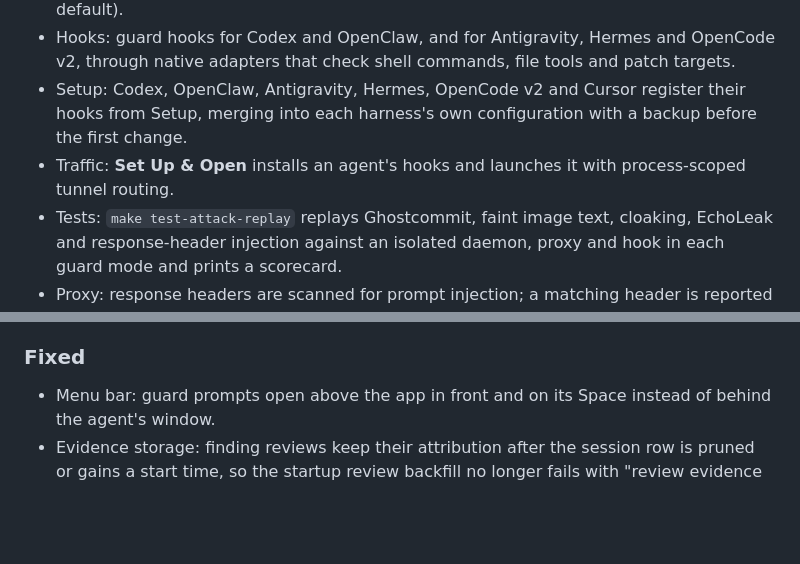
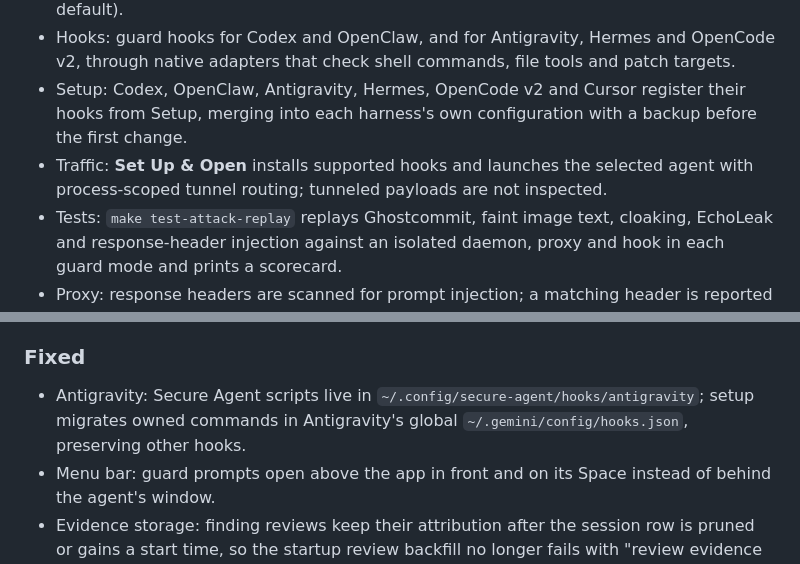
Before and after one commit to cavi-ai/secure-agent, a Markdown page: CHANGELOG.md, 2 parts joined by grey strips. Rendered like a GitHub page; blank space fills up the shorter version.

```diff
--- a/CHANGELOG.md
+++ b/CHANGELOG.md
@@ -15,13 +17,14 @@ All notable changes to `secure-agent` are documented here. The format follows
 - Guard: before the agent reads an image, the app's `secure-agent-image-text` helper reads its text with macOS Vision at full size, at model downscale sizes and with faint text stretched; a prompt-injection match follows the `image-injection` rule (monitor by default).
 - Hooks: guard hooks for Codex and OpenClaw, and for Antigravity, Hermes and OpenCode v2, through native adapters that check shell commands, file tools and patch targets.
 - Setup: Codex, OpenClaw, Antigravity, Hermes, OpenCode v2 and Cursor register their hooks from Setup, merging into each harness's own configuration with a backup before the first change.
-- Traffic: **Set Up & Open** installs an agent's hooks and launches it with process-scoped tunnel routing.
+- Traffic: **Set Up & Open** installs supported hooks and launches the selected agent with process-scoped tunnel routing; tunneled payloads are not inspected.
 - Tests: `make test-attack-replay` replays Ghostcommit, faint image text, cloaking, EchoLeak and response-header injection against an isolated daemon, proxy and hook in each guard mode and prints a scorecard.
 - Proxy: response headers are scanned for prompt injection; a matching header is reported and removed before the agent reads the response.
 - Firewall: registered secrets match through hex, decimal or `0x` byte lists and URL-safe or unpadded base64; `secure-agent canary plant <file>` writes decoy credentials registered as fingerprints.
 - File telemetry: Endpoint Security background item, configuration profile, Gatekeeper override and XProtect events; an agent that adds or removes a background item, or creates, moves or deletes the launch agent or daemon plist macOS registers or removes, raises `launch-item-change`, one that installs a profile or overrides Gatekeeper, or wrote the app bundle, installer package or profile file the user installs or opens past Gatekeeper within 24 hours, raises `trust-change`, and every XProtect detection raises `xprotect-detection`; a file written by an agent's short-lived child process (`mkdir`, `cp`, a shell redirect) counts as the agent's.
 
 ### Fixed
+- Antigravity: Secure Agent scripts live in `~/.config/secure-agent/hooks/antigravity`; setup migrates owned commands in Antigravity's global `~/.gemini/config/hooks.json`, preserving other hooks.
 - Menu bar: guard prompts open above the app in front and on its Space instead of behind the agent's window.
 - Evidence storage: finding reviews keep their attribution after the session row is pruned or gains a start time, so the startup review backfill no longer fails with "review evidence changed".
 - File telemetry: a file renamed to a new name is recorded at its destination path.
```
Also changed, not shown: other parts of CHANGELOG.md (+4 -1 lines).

-------

→ **WORK INSTRUCTION**: Omit the pictures, and quote the material above exactly as given.

→ **EXERCISE ANSWER**:
Before and after one commit to cavi-ai/secure-agent, a Markdown page: CHANGELOG.md, 2 parts joined by grey strips. Rendered like a GitHub page; blank space fills up the shorter version.

```diff
--- a/CHANGELOG.md
+++ b/CHANGELOG.md
@@ -15,13 +17,14 @@ All notable changes to `secure-agent` are documented here. The format follows
 - Guard: before the agent reads an image, the app's `secure-agent-image-text` helper reads its text with macOS Vision at full size, at model downscale sizes and with faint text stretched; a prompt-injection match follows the `image-injection` rule (monitor by default).
 - Hooks: guard hooks for Codex and OpenClaw, and for Antigravity, Hermes and OpenCode v2, through native adapters that check shell commands, file tools and patch targets.
 - Setup: Codex, OpenClaw, Antigravity, Hermes, OpenCode v2 and Cursor register their hooks from Setup, merging into each harness's own configuration with a backup before the first change.
-- Traffic: **Set Up & Open** installs an agent's hooks and launches it with process-scoped tunnel routing.
+- Traffic: **Set Up & Open** installs supported hooks and launches the selected agent with process-scoped tunnel routing; tunneled payloads are not inspected.
 - Tests: `make test-attack-replay` replays Ghostcommit, faint image text, cloaking, EchoLeak and response-header injection against an isolated daemon, proxy and hook in each guard mode and prints a scorecard.
 - Proxy: response headers are scanned for prompt injection; a matching header is reported and removed before the agent reads the response.
 - Firewall: registered secrets match through hex, decimal or `0x` byte lists and URL-safe or unpadded base64; `secure-agent canary plant <file>` writes decoy credentials registered as fingerprints.
 - File telemetry: Endpoint Security background item, configuration profile, Gatekeeper override and XProtect events; an agent that adds or removes a background item, or creates, moves or deletes the launch agent or daemon plist macOS registers or removes, raises `launch-item-change`, one that installs a profile or overrides Gatekeeper, or wrote the app bundle, installer package or profile file the user installs or opens past Gatekeeper within 24 hours, raises `trust-change`, and every XProtect detection raises `xprotect-detection`; a file written by an agent's short-lived child process (`mkdir`, `cp`, a shell redirect) counts as the agent's.
 
 ### Fixed
+- Antigravity: Secure Agent scripts live in `~/.config/secure-agent/hooks/antigravity`; setup migrates owned commands in Antigravity's global `~/.gemini/config/hooks.json`, preserving other hooks.
 - Menu bar: guard prompts open above the app in front and on its Space instead of behind the agent's window.
 - Evidence storage: finding reviews keep their attribution after the session row is pruned or gains a start time, so the startup review backfill no longer fails with "review evidence changed".
 - File telemetry: a file renamed to a new name is recorded at its destination path.
```
Also changed, not shown: other parts of CHANGELOG.md (+4 -1 lines).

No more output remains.